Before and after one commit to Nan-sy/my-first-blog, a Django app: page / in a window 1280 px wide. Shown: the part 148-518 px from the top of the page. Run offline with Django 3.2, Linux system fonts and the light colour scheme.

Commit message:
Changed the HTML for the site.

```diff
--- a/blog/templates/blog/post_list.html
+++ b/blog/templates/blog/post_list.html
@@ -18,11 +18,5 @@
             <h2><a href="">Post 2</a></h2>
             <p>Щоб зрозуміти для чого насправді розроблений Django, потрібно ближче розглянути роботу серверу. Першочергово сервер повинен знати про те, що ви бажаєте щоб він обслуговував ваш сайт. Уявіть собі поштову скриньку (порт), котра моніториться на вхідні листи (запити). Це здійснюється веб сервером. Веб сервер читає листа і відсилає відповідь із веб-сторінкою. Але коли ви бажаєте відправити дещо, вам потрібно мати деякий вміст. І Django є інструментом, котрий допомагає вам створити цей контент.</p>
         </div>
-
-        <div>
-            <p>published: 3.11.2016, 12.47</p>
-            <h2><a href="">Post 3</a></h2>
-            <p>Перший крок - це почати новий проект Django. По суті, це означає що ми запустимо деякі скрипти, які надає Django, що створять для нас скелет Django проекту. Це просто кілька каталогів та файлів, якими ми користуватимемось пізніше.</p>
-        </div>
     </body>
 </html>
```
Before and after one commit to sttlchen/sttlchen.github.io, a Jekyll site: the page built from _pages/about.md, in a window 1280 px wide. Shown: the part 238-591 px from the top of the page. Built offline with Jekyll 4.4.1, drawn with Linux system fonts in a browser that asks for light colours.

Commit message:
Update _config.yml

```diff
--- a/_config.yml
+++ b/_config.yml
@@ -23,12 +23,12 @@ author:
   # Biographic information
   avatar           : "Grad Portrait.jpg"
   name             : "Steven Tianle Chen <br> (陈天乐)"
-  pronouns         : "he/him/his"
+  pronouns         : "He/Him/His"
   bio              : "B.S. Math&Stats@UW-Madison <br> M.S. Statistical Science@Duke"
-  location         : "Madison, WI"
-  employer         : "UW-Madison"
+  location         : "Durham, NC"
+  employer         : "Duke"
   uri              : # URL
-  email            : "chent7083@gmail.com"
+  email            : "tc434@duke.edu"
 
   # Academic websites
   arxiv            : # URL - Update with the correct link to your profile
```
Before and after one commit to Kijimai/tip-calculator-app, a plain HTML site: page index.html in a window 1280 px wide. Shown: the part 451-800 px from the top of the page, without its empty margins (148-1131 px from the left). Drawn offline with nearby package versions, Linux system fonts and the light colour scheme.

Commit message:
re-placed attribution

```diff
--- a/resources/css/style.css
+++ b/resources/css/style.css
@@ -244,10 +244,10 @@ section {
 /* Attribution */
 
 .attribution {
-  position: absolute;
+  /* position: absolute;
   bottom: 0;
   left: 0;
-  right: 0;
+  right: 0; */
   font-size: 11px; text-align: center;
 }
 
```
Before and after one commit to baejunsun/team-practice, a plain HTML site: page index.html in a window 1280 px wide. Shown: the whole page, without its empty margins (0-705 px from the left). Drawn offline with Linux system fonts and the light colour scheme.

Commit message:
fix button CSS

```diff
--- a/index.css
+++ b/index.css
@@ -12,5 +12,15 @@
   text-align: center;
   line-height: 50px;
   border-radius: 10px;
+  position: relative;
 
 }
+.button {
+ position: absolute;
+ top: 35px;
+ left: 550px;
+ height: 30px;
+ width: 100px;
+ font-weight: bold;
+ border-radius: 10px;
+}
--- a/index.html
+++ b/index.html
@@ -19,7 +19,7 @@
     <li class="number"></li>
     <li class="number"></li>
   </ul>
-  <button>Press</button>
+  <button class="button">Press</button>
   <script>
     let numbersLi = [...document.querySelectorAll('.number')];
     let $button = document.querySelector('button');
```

Requirement
Retype all of the listing exactly, leaving out no line.

Completed task
Before and after one commit to Nan-sy/my-first-blog, a Django app: page / in a window 1280 px wide. Shown: the part 148-518 px from the top of the page. Run offline with Django 3.2, Linux system fonts and the light colour scheme.

Commit message:
Changed the HTML for the site.

```diff
--- a/blog/templates/blog/post_list.html
+++ b/blog/templates/blog/post_list.html
@@ -18,11 +18,5 @@
             <h2><a href="">Post 2</a></h2>
             <p>Щоб зрозуміти для чого насправді розроблений Django, потрібно ближче розглянути роботу серверу. Першочергово сервер повинен знати про те, що ви бажаєте щоб він обслуговував ваш сайт. Уявіть собі поштову скриньку (порт), котра моніториться на вхідні листи (запити). Це здійснюється веб сервером. Веб сервер читає листа і відсилає відповідь із веб-сторінкою. Але коли ви бажаєте відправити дещо, вам потрібно мати деякий вміст. І Django є інструментом, котрий допомагає вам створити цей контент.</p>
         </div>
-
-        <div>
-            <p>published: 3.11.2016, 12.47</p>
-            <h2><a href="">Post 3</a></h2>
-            <p>Перший крок - це почати новий проект Django. По суті, це означає що ми запустимо деякі скрипти, які надає Django, що створять для нас скелет Django проекту. Це просто кілька каталогів та файлів, якими ми користуватимемось пізніше.</p>
-        </div>
     </body>
 </html>
```
Before and after one commit to sttlchen/sttlchen.github.io, a Jekyll site: the page built from _pages/about.md, in a window 1280 px wide. Shown: the part 238-591 px from the top of the page. Built offline with Jekyll 4.4.1, drawn with Linux system fonts in a browser that asks for light colours.

Commit message:
Update _config.yml

```diff
--- a/_config.yml
+++ b/_config.yml
@@ -23,12 +23,12 @@ author:
   # Biographic information
   avatar           : "Grad Portrait.jpg"
   name             : "Steven Tianle Chen <br> (陈天乐)"
-  pronouns         : "he/him/his"
+  pronouns         : "He/Him/His"
   bio              : "B.S. Math&Stats@UW-Madison <br> M.S. Statistical Science@Duke"
-  location         : "Madison, WI"
-  employer         : "UW-Madison"
+  location         : "Durham, NC"
+  employer         : "Duke"
   uri              : # URL
-  email            : "chent7083@gmail.com"
+  email            : "tc434@duke.edu"
 
   # Academic websites
   arxiv            : # URL - Update with the correct link to your profile
```
Before and after one commit to Kijimai/tip-calculator-app, a plain HTML site: page index.html in a window 1280 px wide. Shown: the part 451-800 px from the top of the page, without its empty margins (148-1131 px from the left). Drawn offline with nearby package versions, Linux system fonts and the light colour scheme.

Commit message:
re-placed attribution

```diff
--- a/resources/css/style.css
+++ b/resources/css/style.css
@@ -244,10 +244,10 @@ section {
 /* Attribution */
 
 .attribution {
-  position: absolute;
+  /* position: absolute;
   bottom: 0;
   left: 0;
-  right: 0;
+  right: 0; */
   font-size: 11px; text-align: center;
 }
 
```
Before and after one commit to baejunsun/team-practice, a plain HTML site: page index.html in a window 1280 px wide. Shown: the whole page, without its empty margins (0-705 px from the left). Drawn offline with Linux system fonts and the light colour scheme.

Commit message:
fix button CSS

```diff
--- a/index.css
+++ b/index.css
@@ -12,5 +12,15 @@
   text-align: center;
   line-height: 50px;
   border-radius: 10px;
+  position: relative;
 
 }
+.button {
+ position: absolute;
+ top: 35px;
+ left: 550px;
+ height: 30px;
+ width: 100px;
+ font-weight: bold;
+ border-radius: 10px;
+}
--- a/index.html
+++ b/index.html
@@ -19,7 +19,7 @@
     <li class="number"></li>
     <li class="number"></li>
   </ul>
-  <button>Press</button>
+  <button class="button">Press</button>
   <script>
     let numbersLi = [...document.querySelectorAll('.number')];
     let $button = document.querySelector('button');
```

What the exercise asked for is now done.